▸ **Your assignment**:
Where the word "function" appears in a line below, copy the whole line.

▸ **Dataset content**:
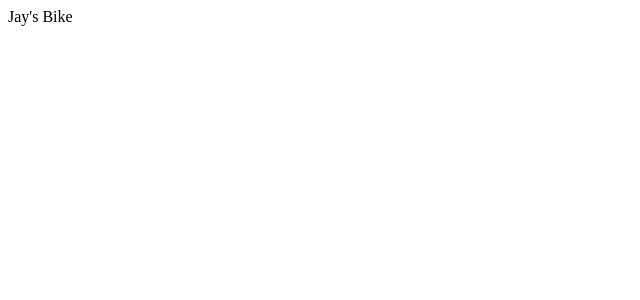
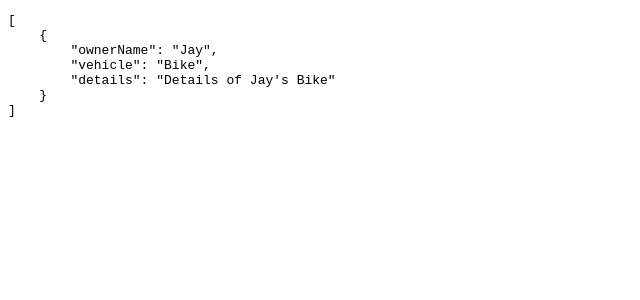
Before and after one commit to yuico/next-react, a Next.js app: page /Bike/Jay in a window 1280 px wide. Shown: the top 300 px of the page, without its empty margins (0-640 px from the left). Built offline with nearby package versions, Linux system fonts and the light colour scheme; data requests are answered from the project's data file.

Commit message:
add query string in url

```diff
--- a/db.json
+++ b/db.json
@@ -19,15 +19,23 @@
   "vehicles":[
     {
     "ownerName": "yui",
-    "vehicle": "car"
+    "vehicle": "car",
+    "details": "Details of Yui's Car"
     },
     {
-      "ownerName": "kim",
-      "vehicle": "ship"
+      "ownerName": "yui",
+      "vehicle": "bike",
+      "details": "Details of Yui's bike"
+      },
+    {
+      "ownerName": "Kim",
+      "vehicle": "Ship",
+      "details": "Details of Kim's Ship"
     },
     {
       "ownerName": "Jay",
-      "vehicle": "bike"
+      "vehicle": "Bike",
+      "details":"Details of Jay's Bike"
     }
   ]
 }
--- a/src/pages/[vehicle]/[person].js
+++ b/src/pages/[vehicle]/[person].js
@@ -1,11 +1,14 @@
 import { useRouter } from 'next/router'
 
-export default function Person() {
+export default function Person({ownersList}) {
   const router = useRouter();
-  console.log(router.query);
   return (
-    <div>
-      {router.query.person}'s {router.query.vehicle}
-    </div>
+    <pre>{JSON.stringify(ownersList, null, 4)}</pre>
   )
 }
+
+Person.getInitialProps = async (ctx) => {
+  const { query } = ctx
+  const ownersList = await (await fetch(`http://localhost:4001/vehicles?ownerName=${query.person}&vehicle=${query.vehicle}`)).json();
+  return {ownersList: ownersList}
+}
```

▸ **Answer for the task**:
-export default function Person() {
+export default function Person({ownersList}) {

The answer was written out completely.